David Cassuto

Intriguing blog post by Mark Bittman, of all people, wondering whether industrial meat could be illegal under TSCA , the Toxic Substances Control Act (not to be confused with Tosca, the Puccini opera).  The argument would be that TSCA gives the EPA authority to regulate substances that pose “an unreasonable risk of injury to health or the environment,” which greenhouse gases do, and industrial agriculture is a prime source of greenhouse gases (which they are).  So… there’s a potential case to be made for the strict regulation of industrial agriculture under TSCA.

It’s a creative argument and I, of course, salute the intent.  But I’m skeptical.  As an initial matter, TSCA “does not include chemical substances subject to other US statutes such as foods and food additives, pesticides, drugs, cosmetics, tobacco, nuclear material, or munitions.” Greenhouse gases are indeed subject to other U.S. statutes (i.e. the Clean Air Act); this was the gravamen of the Massachusetts v. EPA case and the reason for the EPA’s recent “endangerment finding” that Bittman references in the post.   Continue reading

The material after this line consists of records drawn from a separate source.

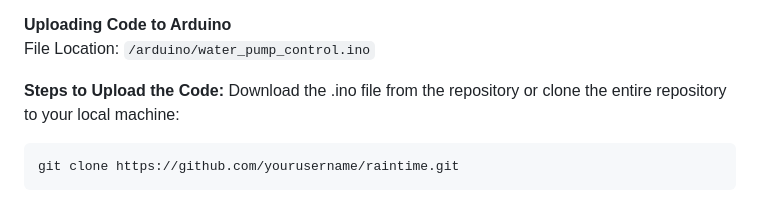
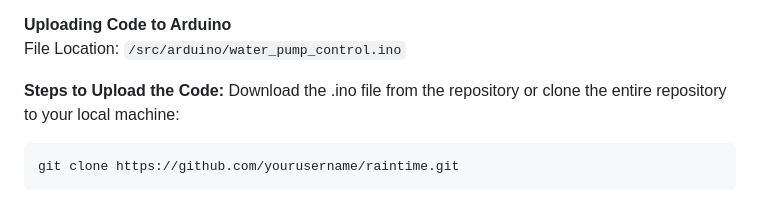
Before and after one commit to sanfelixguajardo/RainTime, a Markdown page: README.md, the part around the change. GitHub-like rendering.

```diff
--- a/README.md
+++ b/README.md
@@ -94,7 +94,7 @@ This section guides you through the assembly of the water pump with the Arduino
 **Uploading Code to Arduino**
 <br>
 File Location:
-`/arduino/water_pump_control.ino`
+`/src/arduino/water_pump_control.ino`
 
 **Steps to Upload the Code:**
 Download the .ino file from the repository or clone the entire repository to your local machine:
```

Livestock Emissions Account for 51% of Greenhouse Gases

Katie Hance

In 2006, the United Nations Food and Agricultural Organization (FAO) reported that livestock accounted for 18% of greenhouse gases, making livestock emissions “one of the most significant contributors to today’s most serious environmental problems.”  However recently, Worldwatch Institute, a Washington D.C. environmental think-tank, reported that livestock emissions actually account for 51% of greenhouse gases.

Continue reading

More on Cows and Climate

fart_cow_1Following up on the post below, this article in the NYT bears a look.  Some in the dairy industry (e.g. Stonyfield Farms) are experimenting with feeding dairy cows green plants instead of corn to see if it lowers their methane output.  Guess what?  It does.

Cattle fed alfalfa and flax emit less methane than those fed the industrial ag diet of corn and soy (apparently most of the emissions come from burps rather than the other… — who knew?).  Guess what else?   Cows that eat food that they can digest naturally also live longer than those who eat grain.

I suppose I should rejoice that the dairy industry has begun examining such issues but I am too busy worrying about the likelihood that dairy and beef cattle production will double over the next three decades.  As the article mentions, the cattle industry already poses more of a threat to the atmosphere than cars and trucks combined.  Somehow, I don’t think alfalfa and flax are going to solve this little problem.

–David Cassuto